Non-Disclosure of SOGI Data to PCPs among LGBT Minnesotans: Characterizing Patients and their Stated Reasons

Sam Greenwald

MS, Public Health Administration & Policy (executive program)

Carrie Henning-Smith

Sexual and Gender Minorities, Health Communication


Learning Objectives: 

  • Attendees will be able to describe the reasons that Minnesotan SGM give for choosing not to disclose SOGI data to their PCP.  
  • Attendees with learn to recognize traits related to patient demographics and healthcare utilization among Minnesotan SGM that are associated with disclosure of SOGI data to PCPs. 

Background: The NAM and Joint Commission recommend collecting data about sexual orientation and gender identity (SOGI) to address disparities among sexual and gender minorities (SGM). However, barriers that SGM face in disclosing SOGI data to primary care providers (PCPs) require further research. 

Methods: This mixed methods study conducted secondary analysis of 1,675 surveys from a 2020 cross-sectional, convenience sample of LGBTQ+ Minnesotans.
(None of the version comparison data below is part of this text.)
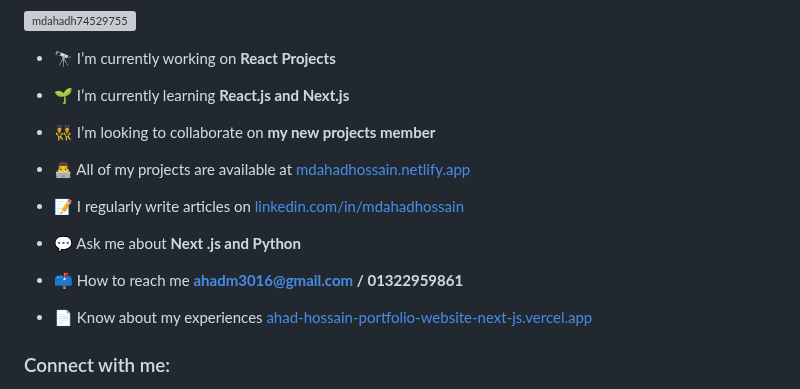
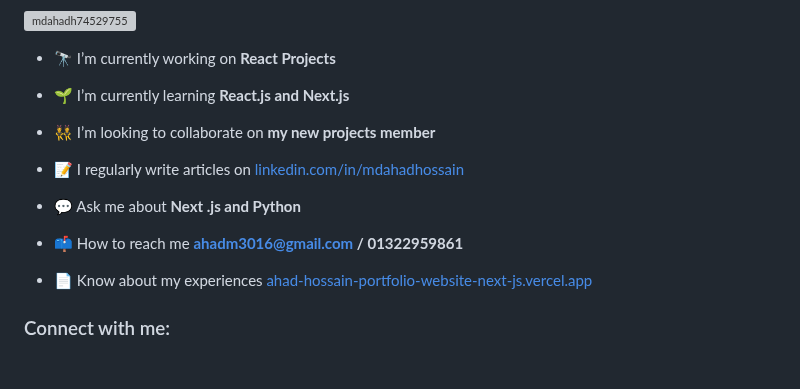
Before and after one commit to Ahadhossan/Ahadhossan, a Markdown page: README.md, the part around one of its changes. Rendered like a GitHub page; blank space fills up the shorter version; grey boxes are pictures that could not be loaded.

```diff
--- a/README.md
+++ b/README.md
@@ -15,8 +15,6 @@
 
 - 👯 I’m looking to collaborate on **my new projects member**
 
-- 👨‍💻 All of my projects are available at [mdahadhossain.netlify.app](ahad-hossain-portfolio-website-next-js.vercel.app)
-
 - 📝 I regularly write articles on [linkedin.com/in/mdahadhossain](linkedin.com/in/mdahadhossain)
 
 - 💬 Ask me about **Next .js and Python**
```
Also changed, not shown: other parts of README.md (+1 -1 lines).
For thematic analysis, we coded 364 open-ended responses describing reasons for not disclosing to PCPs. Qualitative themes were then used to generate hypotheses for quantitative analysis, which consisted of t-tests, chi-square tests, and odds ratios with confidence intervals comparing differences in demographics and healthcare utilization based on disclosure status.  

Results: Qualitative analysis yielded three themes: that disclosure was perceived as risky, irrelevant, and inconvenient. One meta-theme also emerged: that disclosure is “more trouble than it’s worth”. Those not out were about 9 years younger than those who were out (27.76 vs. 37.12, t=-15.61, p<0.0001). Previous HIV testing (OR=2.64) and previous discussion of sexual health with a provider (OR=2.54) had the strongest positive associations with disclosure. Conversely, those who identified as non-binary/gender queer (OR=0.65), asexual (OR=0.38), bisexual (OR=0.36), or pansexual (OR=0.42) were less likely to disclose. Chi-square statistics and confidence intervals were significant at alpha=0.05 for all ORs reported. 

Conclusions: Patient and provider education could facilitate communication to more accurately assess how disclosure may impact care. Such interventions should focus on SGM with less well-known identities.

Acknowledgements: Data provided by Rainbow Health. Dylan Flunker served as qualitative second coder. 

© 2015 Regents of the University of Minnesota. All rights reserved. The University of Minnesota is an equal opportunity educator and employer. Privacy Statement